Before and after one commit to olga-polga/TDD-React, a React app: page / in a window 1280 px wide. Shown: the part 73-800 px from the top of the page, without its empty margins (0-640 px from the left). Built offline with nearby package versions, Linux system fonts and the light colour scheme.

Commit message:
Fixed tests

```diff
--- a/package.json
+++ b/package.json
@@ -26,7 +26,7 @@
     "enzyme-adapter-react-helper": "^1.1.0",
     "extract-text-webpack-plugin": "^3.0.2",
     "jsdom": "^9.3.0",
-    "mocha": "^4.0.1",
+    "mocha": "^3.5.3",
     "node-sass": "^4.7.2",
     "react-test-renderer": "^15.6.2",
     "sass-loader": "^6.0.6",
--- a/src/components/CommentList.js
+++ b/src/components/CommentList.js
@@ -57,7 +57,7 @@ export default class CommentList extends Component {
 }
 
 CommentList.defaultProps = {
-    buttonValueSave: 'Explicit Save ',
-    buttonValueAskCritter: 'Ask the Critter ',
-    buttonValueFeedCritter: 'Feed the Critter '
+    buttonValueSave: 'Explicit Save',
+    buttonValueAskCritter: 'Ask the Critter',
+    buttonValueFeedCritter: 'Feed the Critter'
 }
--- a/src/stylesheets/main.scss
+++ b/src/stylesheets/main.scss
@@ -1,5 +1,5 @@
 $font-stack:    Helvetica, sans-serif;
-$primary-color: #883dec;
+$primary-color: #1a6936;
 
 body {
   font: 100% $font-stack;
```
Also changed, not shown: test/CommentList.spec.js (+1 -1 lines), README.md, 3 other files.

> _Exercise prompt_
Repeat the whole listing, keeping every word exactly as it is.

> _Answer section_
Before and after one commit to olga-polga/TDD-React, a React app: page / in a window 1280 px wide. Shown: the part 73-800 px from the top of the page, without its empty margins (0-640 px from the left). Built offline with nearby package versions, Linux system fonts and the light colour scheme.

Commit message:
Fixed tests

```diff
--- a/package.json
+++ b/package.json
@@ -26,7 +26,7 @@
     "enzyme-adapter-react-helper": "^1.1.0",
     "extract-text-webpack-plugin": "^3.0.2",
     "jsdom": "^9.3.0",
-    "mocha": "^4.0.1",
+    "mocha": "^3.5.3",
     "node-sass": "^4.7.2",
     "react-test-renderer": "^15.6.2",
     "sass-loader": "^6.0.6",
--- a/src/components/CommentList.js
+++ b/src/components/CommentList.js
@@ -57,7 +57,7 @@ export default class CommentList extends Component {
 }
 
 CommentList.defaultProps = {
-    buttonValueSave: 'Explicit Save ',
-    buttonValueAskCritter: 'Ask the Critter ',
-    buttonValueFeedCritter: 'Feed the Critter '
+    buttonValueSave: 'Explicit Save',
+    buttonValueAskCritter: 'Ask the Critter',
+    buttonValueFeedCritter: 'Feed the Critter'
 }
--- a/src/stylesheets/main.scss
+++ b/src/stylesheets/main.scss
@@ -1,5 +1,5 @@
 $font-stack:    Helvetica, sans-serif;
-$primary-color: #883dec;
+$primary-color: #1a6936;
 
 body {
   font: 100% $font-stack;
```
Also changed, not shown: test/CommentList.spec.js (+1 -1 lines), README.md, 3 other files.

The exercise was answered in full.